 In this region, a key way they increase their fat reserve is from eating the fall mast. Mast is the dry fruit from woody plants such as nuts from oak, hickory and beech trees. The mast production is a critical food source for many forest species in the fall and winter. Black bears will enter their den once they’ve built up a sufficient reserve. Some of the most common dens are hollow trees, rock crevices, under root masses, or even brush piles.

Many hibernating mammals will experience a drastic decrease in their body temperature while hibernating. However, a black bear’s body temperature doesn’t drop a significant amount. This allows them to stay somewhat alert and respond to danger much quicker. Their heart rate though, will drop from around 30-50 beats per minute to 8 beats per minute. Female black bears give birth around January and February while they are hibernating. Usually females give birth to a litter of 2 or 3 cubs but their litter can be as big as 6 cubs!

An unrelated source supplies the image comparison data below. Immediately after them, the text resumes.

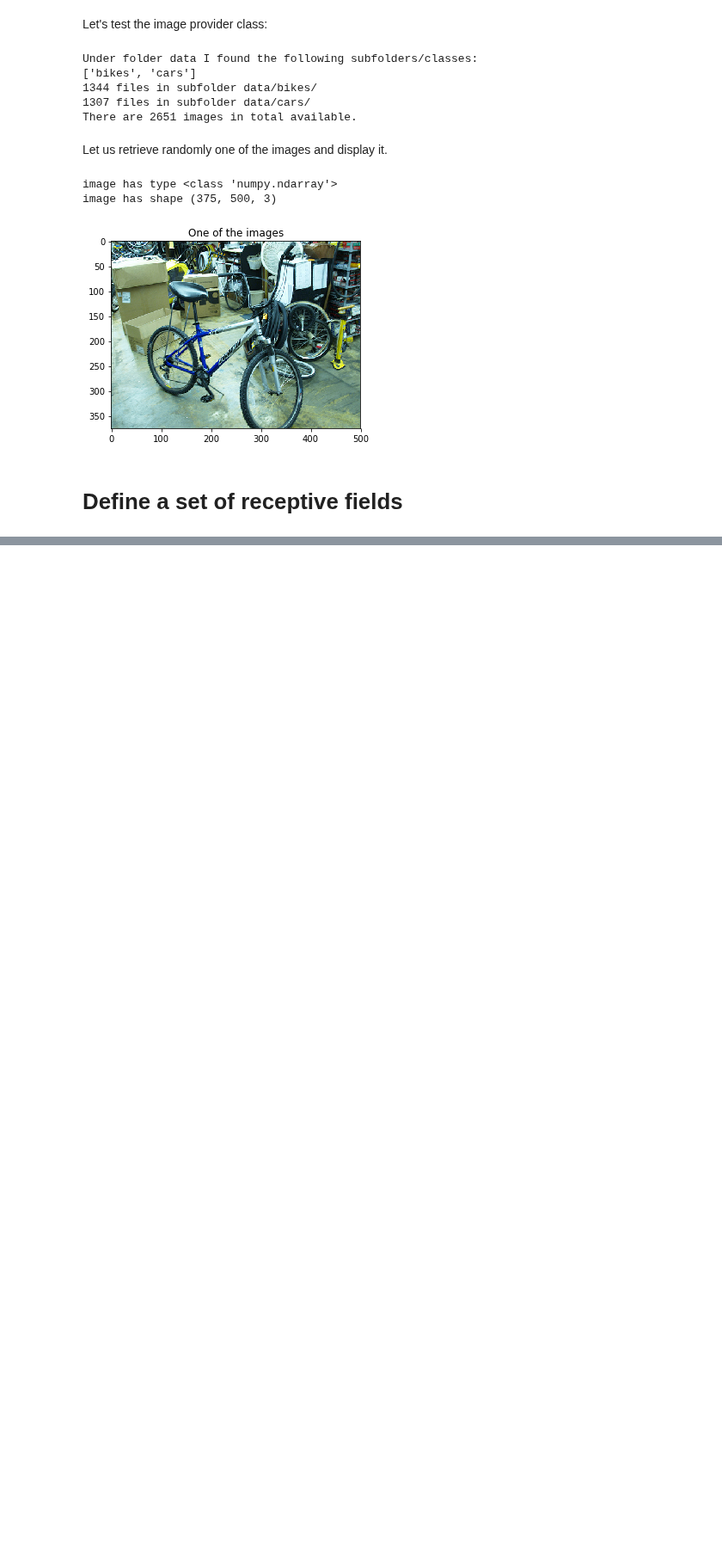
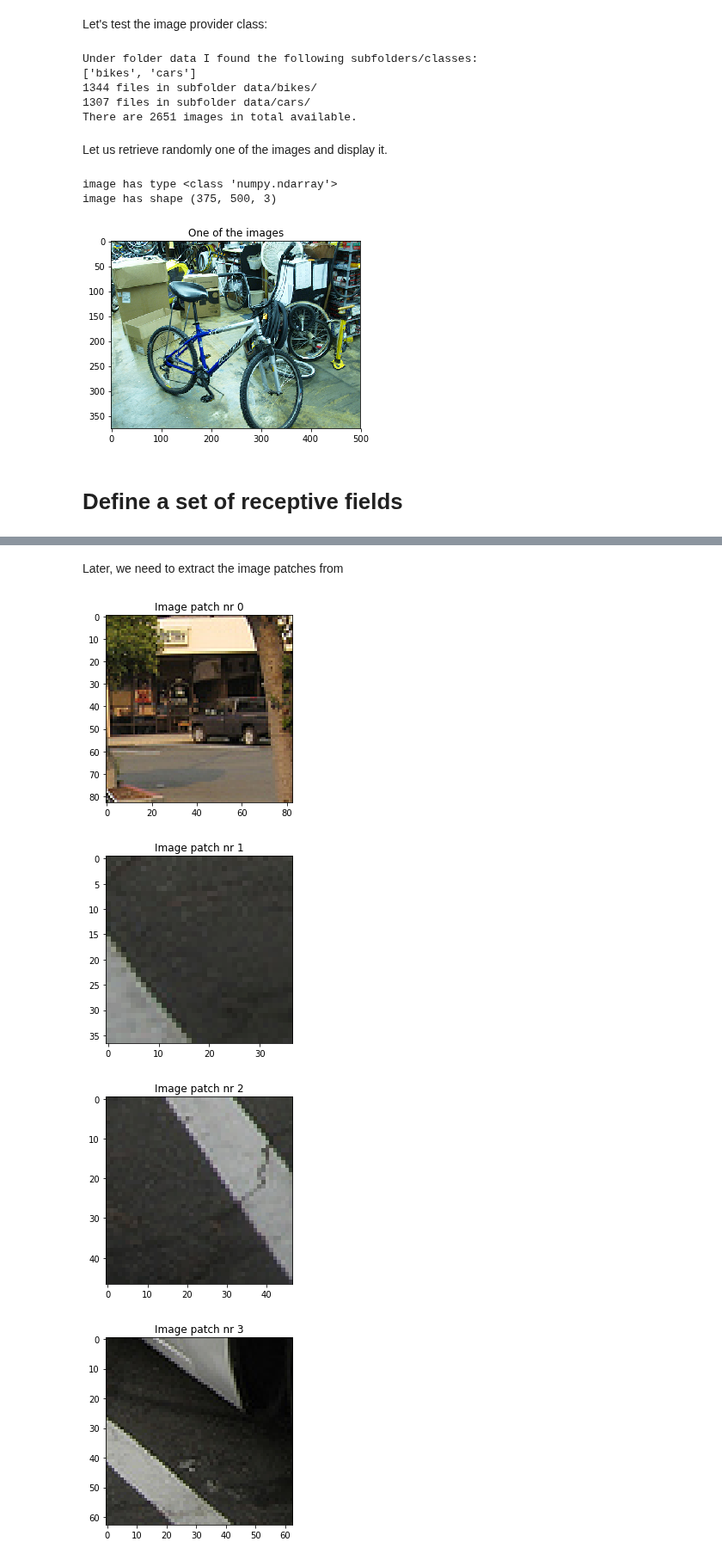
Before and after one commit to b3n3d17/DeepLearningCourse, a Jupyter notebook: 24_unsupervised_learning_of_filters/unsupervised_learning_of_filters.ipynb, the cells around one changed output, grey strips where cells are left out. Shown at 86% size. Drawn from its saved outputs; the diff is of its cells as text; code cells hidden in the pictures; blank space fills up the shorter version.

```diff
--- a/24_unsupervised_learning_of_filters/unsupervised_learning_of_filters.ipynb
+++ b/24_unsupervised_learning_of_filters/unsupervised_learning_of_filters.ipynb
@@ -167,0 +226,13 @@ my_receptive_fields.draw_into_image( image )
+# %% [markdown]
+Later, we need to extract the image patches from
+# %%
+all_img_patches = my_receptive_fields.get_all_image_patches( image )
+for img_patch_nr, img_patch in enumerate(all_img_patches):
+    plt.imshow(img_patch)
+    plt.title( "Image patch nr {}".format(img_patch_nr) )
+    plt.show()
+# %% [output]
+[figure, added]
+[figure, added]
+[figure, added]
+[figure, added]
```
Also changed, not shown: parts of 4 cells of this notebook.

Three black bear cubs

The cubs will nurse for the rest of the hibernation while the mother continues to fast. Then these cubs will stay with her for nearly two years. Only after a second winter hibernation with her will they emerge in the spring and leave her to establish their own territory. Now that it’s the beginning of April, you’re likely to start seeing black bears in your camera trap images. You may even see a mother and her cubs.

Camera trap image of mother black bear with two cubs

Since you may see bears when hiking or deploying camera traps, here are some tips to keep you and the bears safe!

  • Maintain a safe distance from the bear. This is especially important if you see a mother bear with cubs.
  • Make noise so that the bear is aware of you.
  • Never try to feed a bear. This will teach them to associate humans with food.
  • Do NOT run from a bear. You may slowly back away but running will signal the bear to pursue you.

For more bear safety, please visit the following National Park Service webpage:


IUCN (International Union for Conservation of Nature) 2016. Ursus americanus. The IUCN Red List of Threatened Species. Version 2017-3.

Kronk, C. 2007. "Ursus americanus", Animal Diversity Web. Accessed 29 March, 2018 available from Encyclopedia of Life.

"Ursus americanus: American Black Bear", Smithsonian’s North American Mammals. Accessed 29 March, 2018 available from Encyclopedia of Life.